clock menu more-arrow no yes

Filed under:

Yankees Potential Free Agent Target: Andrelton Simmons

New, 15 comments

Keeping DJ LeMahieu is the Yankees’ number one priority, but it is no guarantee. As a backup plan, they could bring in one of the all-time defensive wizards at shortstop.

San Diego Padres v Los Angeles Angels Photo by Jayne Kamin-Oncea/Getty Images

The Yankees’ primary piece of business this offseason is trying to keep DJ LeMahieu in pinstripes. He has been their best player the last two seasons, and it’s reported that they are putting all other talks on hold until the LeMahieu situation is resolved one way or another. Should those negotiations not bear fruit, the Yankees will have to quickly pivot to the rather pedestrian market of remaining middle infielders. One name that could spark their interest: Andrelton Simmons.

Any discussion about Simmons’ appeal to the Yankees begins and ends with his defense. He ranks among the greatest defenders, not just of his generation or at his position, but all-time. He is the leader among active players in defensive bWAR (26.6) and 14th in MLB history. He is second all-time in Defensive Runs Saved (191), trailing Adrián Beltré by 11 DRS despite playing about 10,000 fewer innings. He is also second all-time in UZR/150 (17.0) behind Andruw Jones. And in the Statcast Era, he trails only Nick Ahmed in career Outs Above Average (43) among all infielders.

Given the perennial question marks about Gleyber Torres’ ability to play shortstop, Simmons seems like the ideal candidate to take over at short should the Yankees miss out on DJ LeMahieu. This would slide Torres back to second base, taking some pressure off his shoulders and some strain off the overall infield defense. Indeed, this is an avenue Brian Cashman could explore, given his belief that Torres is more suited for second than short.

Signing Simmons instead of LeMahieu brings the implicit understanding that you are downgrading the offensive capacity of the middle infield. LeMahieu has been a top-ten hitter in MLB since arriving in the Bronx, while Simmons has consistently graded out as slightly below average with the stick. He is a career 95 OPS+ and 91 wRC+ hitter, and the last time he slugged more than 15 home runs in a season was as a 23-year-old with the Braves in 2013.

FanGraphs

As you can see, you would not be buying Simmons for his bat. He doesn’t hit the ball particularly hard, and rarely barrels it up. He generally has ranked in the bottom fifth of the league in both average exit velocity and barrel rate, so don’t expect him to have a LeMahieu-like explosion upon arriving in New York.

That’s not to say Simmons offers zero value at the plate. In the same time span as above, he has been one of the most disciplined hitters in the league. From 2015 to 2019, his strikeout rate alternated between the 99th and 100th percentiles in the league before experiencing a slight fall-off to the 95th percentile in 2020. His whiff rate has never dipped below the 93rd percentile in that time frame.

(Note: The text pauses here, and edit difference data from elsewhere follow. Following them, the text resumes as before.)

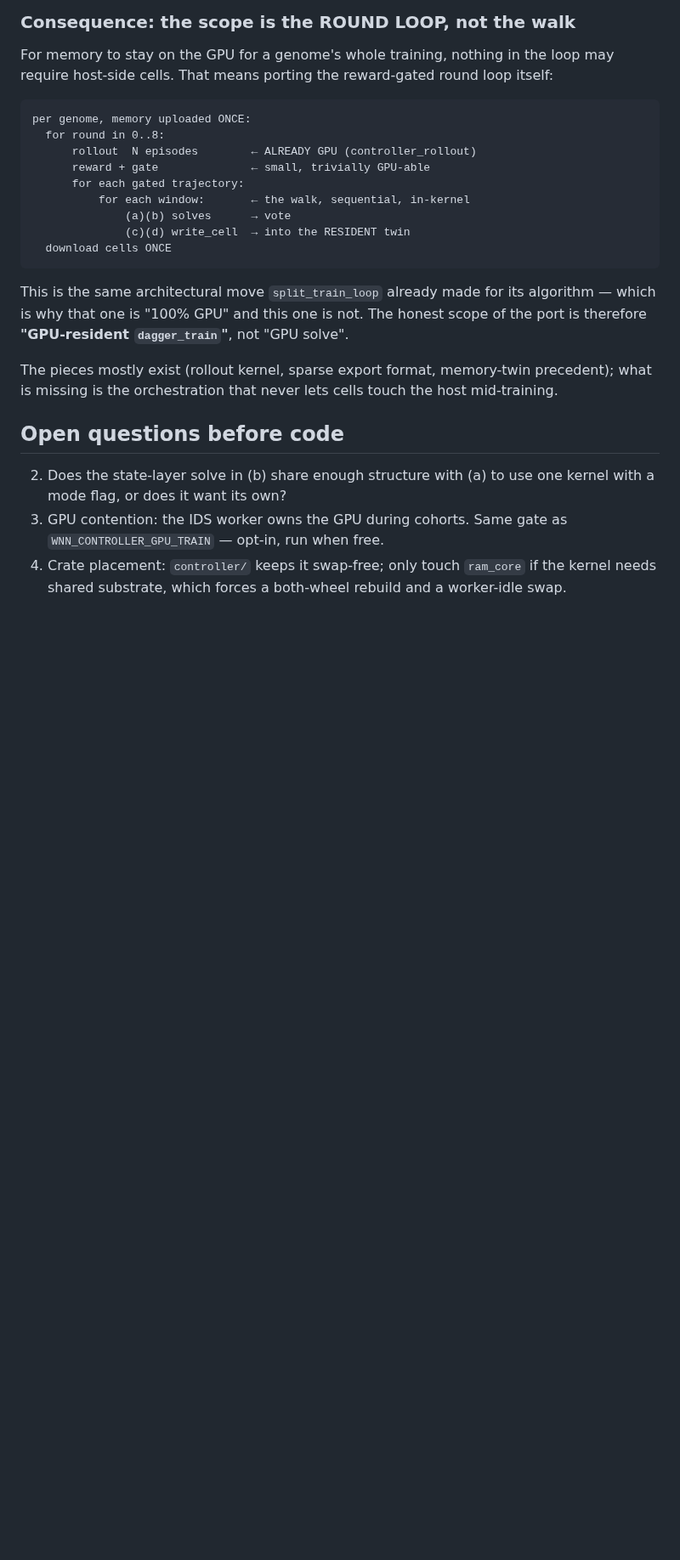
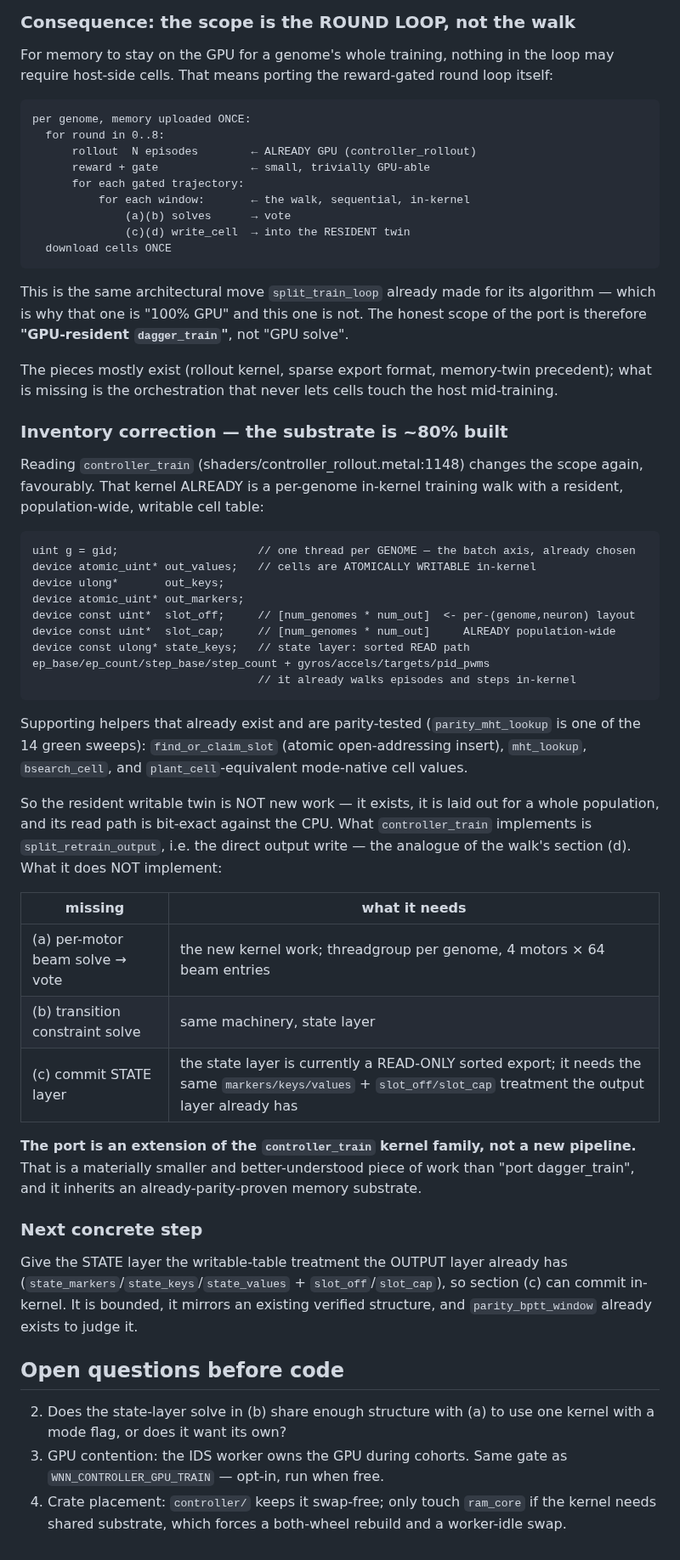
Before and after one commit to lacg/wnn, a Markdown page: docs/gpu_solve_port_design.md, the part around the change. Shown at 85% size. Rendered like a GitHub page; blank space fills up the shorter version.

Commit message:
Inventory correction: the port extends controller_train, it does not replace it
Read the controller_train kernel before writing anything, and it is already ~80% of the
structure this port needs — I had scoped it as new work twice.

  uint g = gid;                    one thread per GENOME — the batch axis, already chosen
  device atomic_uint* out_values;  cells ATOMICALLY WRITABLE in-kernel
  device const uint*  slot_off;    [num_genomes * num_out] — the resident, population-wide
  device const uint*  slot_cap;    per-(genome,neuron) layout ALREADY EXISTS
  ep_base/ep_count/step_base/step_count + sensors + pid_pwms
                                   it already walks episodes and steps in-kernel

find_or_claim_slot (atomic open-addressing insert), mht_lookup and bsearch_cell are all
present and parity-tested — parity_mht_lookup is one of the 14 sweeps now green under
cargo test. So the resident writable twin that Q1 proved mandatory is not something to
build: it exists, it is laid out for a whole population, and its read path is already
bit-exact against the CPU DashMap.

What controller_train implements is split_retrain_output — the direct output write, the
analogue of the walk's section (d). Missing are (a) the per-motor beam solve, (b) the
transition solve, and (c) the STATE commit — the state layer is currently a READ-ONLY
sorted export and needs the same markers/keys/values + slot_off/slot_cap treatment the
output layer already has.

That reframes the work from "port dagger_train" to "extend the controller_train kernel
family", which is smaller, better understood, and inherits a verified memory substrate.

NEXT STEP, recorded so it is unambiguous: give the state layer the writable-table
treatment the output layer already has. Bounded, mirrors an existing verified structure,
and parity_bptt_window (5c1e8c84) is already in place to judge it.

Co-Authored-By: Claude Opus 5 <noreply@anthropic.com>

````diff
--- a/docs/gpu_solve_port_design.md
+++ b/docs/gpu_solve_port_design.md
@@ -147,6 +147,50 @@ therefore **"GPU-resident `dagger_train`"**, not "GPU solve".
 The pieces mostly exist (rollout kernel, sparse export format, memory-twin precedent);
 what is missing is the orchestration that never lets cells touch the host mid-training.
 
+### Inventory correction — the substrate is ~80% built
+
+Reading `controller_train` (shaders/controller_rollout.metal:1148) changes the scope
+again, favourably. That kernel ALREADY is a per-genome in-kernel training walk with a
+resident, population-wide, writable cell table:
+
+```
+uint g = gid;                     // one thread per GENOME — the batch axis, already chosen
+device atomic_uint* out_values;   // cells are ATOMICALLY WRITABLE in-kernel
+device ulong*       out_keys;
+device atomic_uint* out_markers;
+device const uint*  slot_off;     // [num_genomes * num_out]  <- per-(genome,neuron) layout
+device const uint*  slot_cap;     // [num_genomes * num_out]     ALREADY population-wide
+device const ulong* state_keys;   // state layer: sorted READ path
+ep_base/ep_count/step_base/step_count + gyros/accels/targets/pid_pwms
+                                  // it already walks episodes and steps in-kernel
+```
+
+Supporting helpers that already exist and are parity-tested (`parity_mht_lookup` is one
+of the 14 green sweeps): `find_or_claim_slot` (atomic open-addressing insert),
+`mht_lookup`, `bsearch_cell`, and `plant_cell`-equivalent mode-native cell values.
+
+So the resident writable twin is NOT new work — it exists, it is laid out for a whole
+population, and its read path is bit-exact against the CPU. What `controller_train`
+implements is `split_retrain_output`, i.e. the direct output write — the analogue of the
+walk's section (d). What it does NOT implement:
+
+| missing | what it needs |
+|---|---|
+| (a) per-motor beam solve → vote | the new kernel work; threadgroup per genome, 4 motors × 64 beam entries |
+| (b) transition constraint solve | same machinery, state layer |
+| (c) commit STATE layer | the state layer is currently a READ-ONLY sorted export; it needs the same `markers/keys/values` + `slot_off/slot_cap` treatment the output layer already has |
+
+**The port is an extension of the `controller_train` kernel family, not a new pipeline.**
+That is a materially smaller and better-understood piece of work than "port
+dagger_train", and it inherits an already-parity-proven memory substrate.
+
+### Next concrete step
+
+Give the STATE layer the writable-table treatment the OUTPUT layer already has
+(`state_markers`/`state_keys`/`state_values` + `slot_off`/`slot_cap`), so section (c)
+can commit in-kernel. It is bounded, it mirrors an existing verified structure, and
+`parity_bptt_window` already exists to judge it.
+
 ## Open questions before code
 2. Does the state-layer solve in (b) share enough structure with (a) to use one kernel
    with a mode flag, or does it want its own?
````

Simmons does come with two significant red flags attached. The first concerns injury. In 2017-2018, it looked like Simmons was truly hitting his stride as an all-around player. He amassed two straight five-plus fWAR campaigns aided by full seasons of OPS+ and wRC+ above 100 for the first time in his career, along with his ever-stellar defense. But then he suffered a serious ankle injury in 2019.

Simmons was out for two different stints that year because of the injury, and missed about a month in 2020 after aggravating the same ankle. The second red flag is regarding his much-lauded glove, and could very well stem from the recent injury issues. Simmons posted a negative DRS and OAA for the first time in his career in 2020. He saw his range decline at short, perhaps suggesting he has lost a step in the field.

FanGraphs and MLB Trade Rumors vary drastically in their predictions for the type of contract Simmons could sign. The former has him pegged at three years for $42 million while the latter sees him signing a one year pact for $12 million. The Yankees would in all likelihood pursue the one-year option, with Simmons acting as the bridge to the absurd class of 2022 shortstops.

The confluence of revenue losses in 2020, a potential goal of avoiding the CBT threshold, and Gleyber Torres’ defensive struggles at short could spell the end of DJ LeMahieu’s tenure with the Yankees. And although the majority of Andrelton Simmons’ allure is tied up in a seemingly declining glove, chances are with a healthy season, the defensive numbers will normalize toward the exemplary levels we are accustomed to. With that being the case, the Yankees could do a lot worse when addressing their middle infield should LeMahieu have played his final game in pinstripes.